◆ **Action item**
Look for the string "scatter" in the listing. Copy each line that has it.

#####

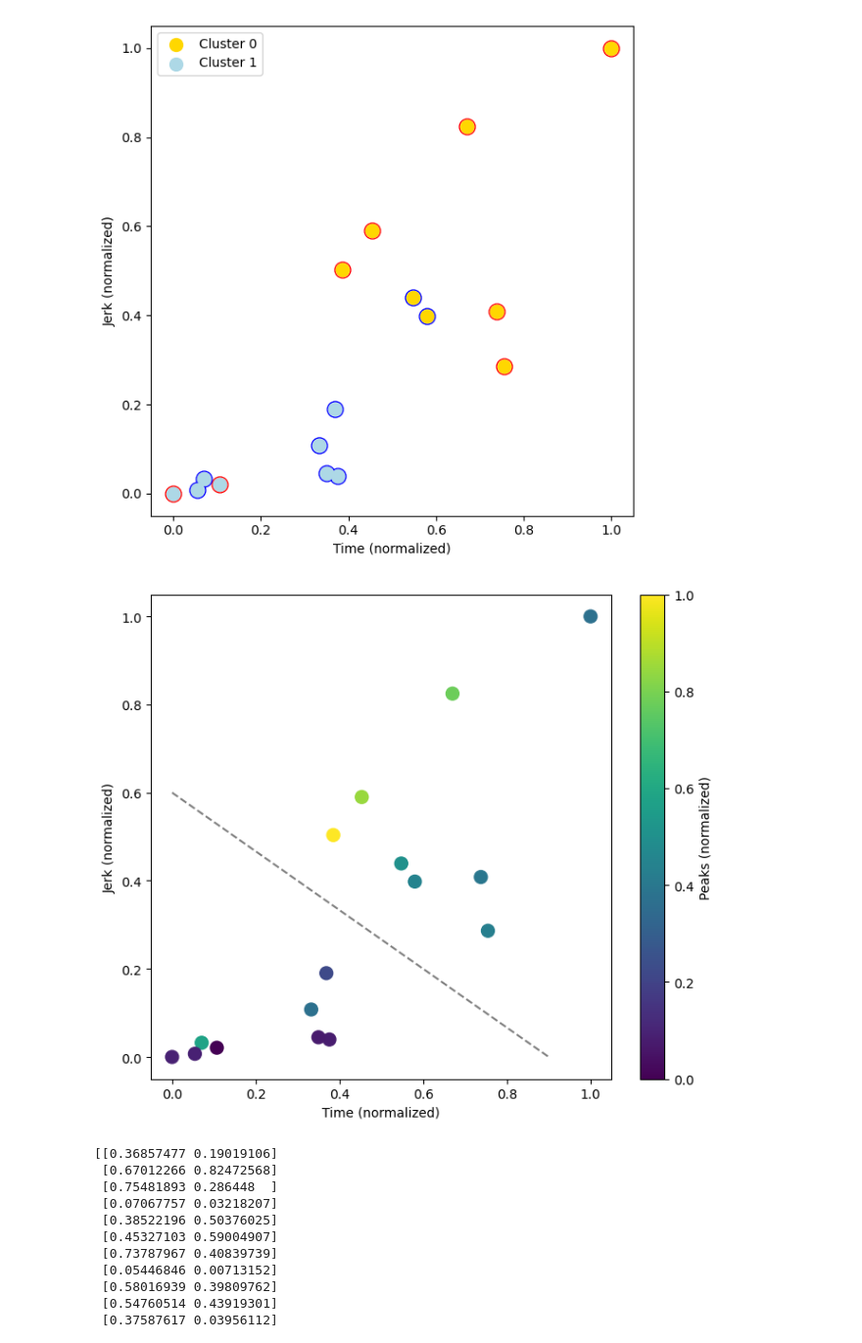
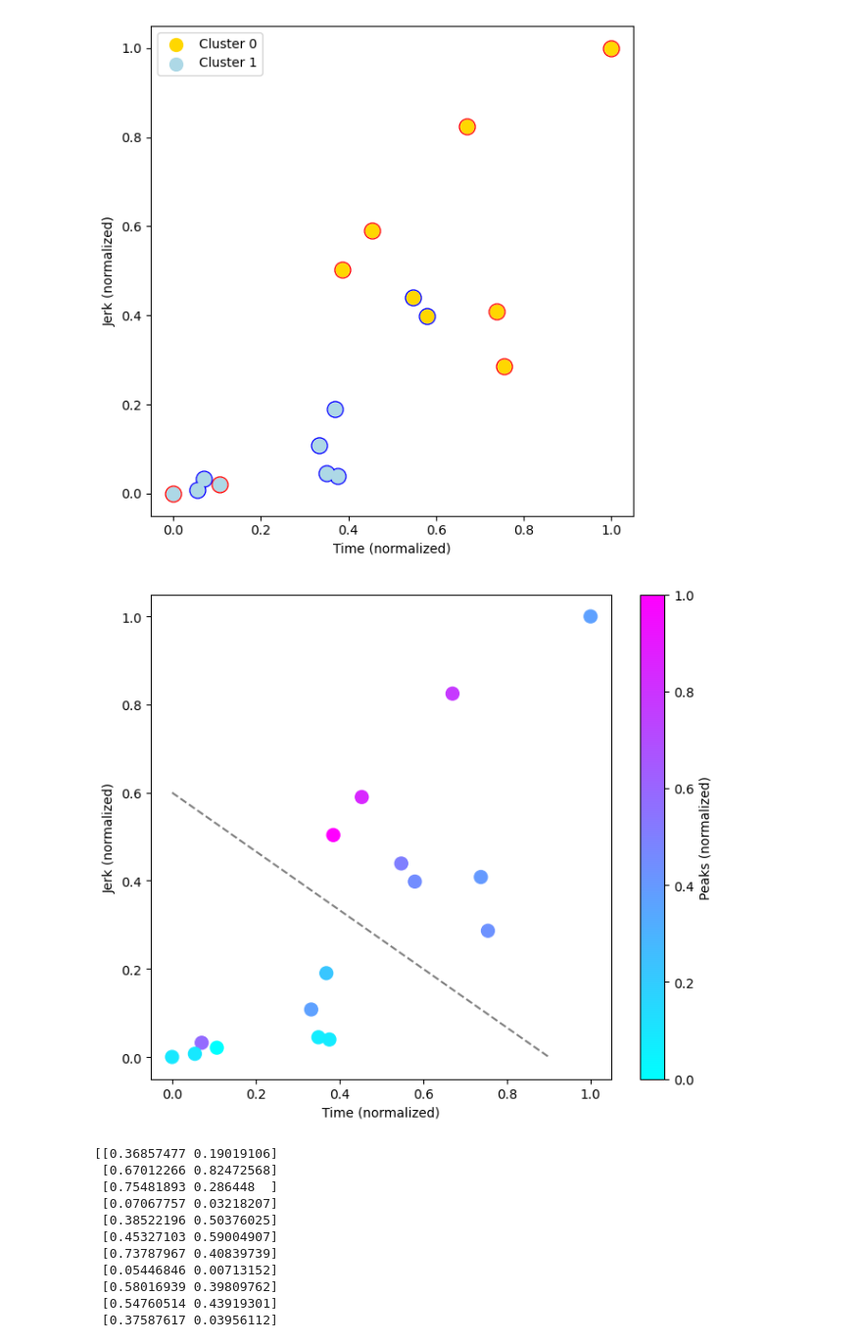
Before and after one commit to doertiboy/MasterStudy, a Jupyter notebook: 03_Clustering.ipynb, the cells around one changed output. Shown at 98% size. Saved outputs shown, nothing was run; the diff lists cells and outputs as text; code cells hidden in the pictures.

```diff
--- a/03_Clustering.ipynb
+++ b/03_Clustering.ipynb
@@ -186,35 +186,35 @@ The PostScript backend does not support transparency; partially transparent arti
 # %%
 # Dataset including peaks
 dataset = np.column_stack((time, jerk, peaks))
 
 # Count male and female in each cluster
 female_counts = {}
 male_counts = {}
 for cluster_label in range(2):
     female_counts[cluster_label] = np.sum((gender == 0) & (kmeans.labels_ == cluster_label))
     male_counts[cluster_label] = np.sum((gender == 1) & (kmeans.labels_ == cluster_label))
 
 # Plotting clustered scatter plot with peak values as color
 plt.figure(figsize=(7, 6))
 
 # Use a colormap to indicate peak values
-scatter = plt.scatter(dataset[:, 0], dataset[:, 1], c=dataset[:, 2], cmap='viridis', s=100)
+scatter = plt.scatter(dataset[:, 0], dataset[:, 1], c=dataset[:, 2], cmap='cool', s=100) #YlGnBu #cool
 plt.xlabel('Time (normalized)')
 plt.ylabel('Jerk (normalized)')
 
 # Add colorbar to show the scale of peaks
 colorbar = plt.colorbar(scatter)
 colorbar.set_label('Peaks (normalized)')
 
 # Separate clusters by line
 plt.plot([0, 0.9], [0.6, 0], color='grey', linestyle='--')
 
 plt.tight_layout()
 plt.savefig('Plots/clusterTimeJerkPeaks.eps')
 plt.savefig('../MasterThesis/figures/clusterTimeJerkPeaks.eps')
 plt.show()
 # %% [output]
-[figure, old version]
+[figure, new version]
 # %%
 print(time_jerk)
 # %% [output]
```
Also changed, not shown: 32 other files.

#####

◆ **Solution to this problem**
 # Plotting clustered scatter plot with peak values as color
-scatter = plt.scatter(dataset[:, 0], dataset[:, 1], c=dataset[:, 2], cmap='viridis', s=100)
+scatter = plt.scatter(dataset[:, 0], dataset[:, 1], c=dataset[:, 2], cmap='cool', s=100) #YlGnBu #cool
 colorbar = plt.colorbar(scatter)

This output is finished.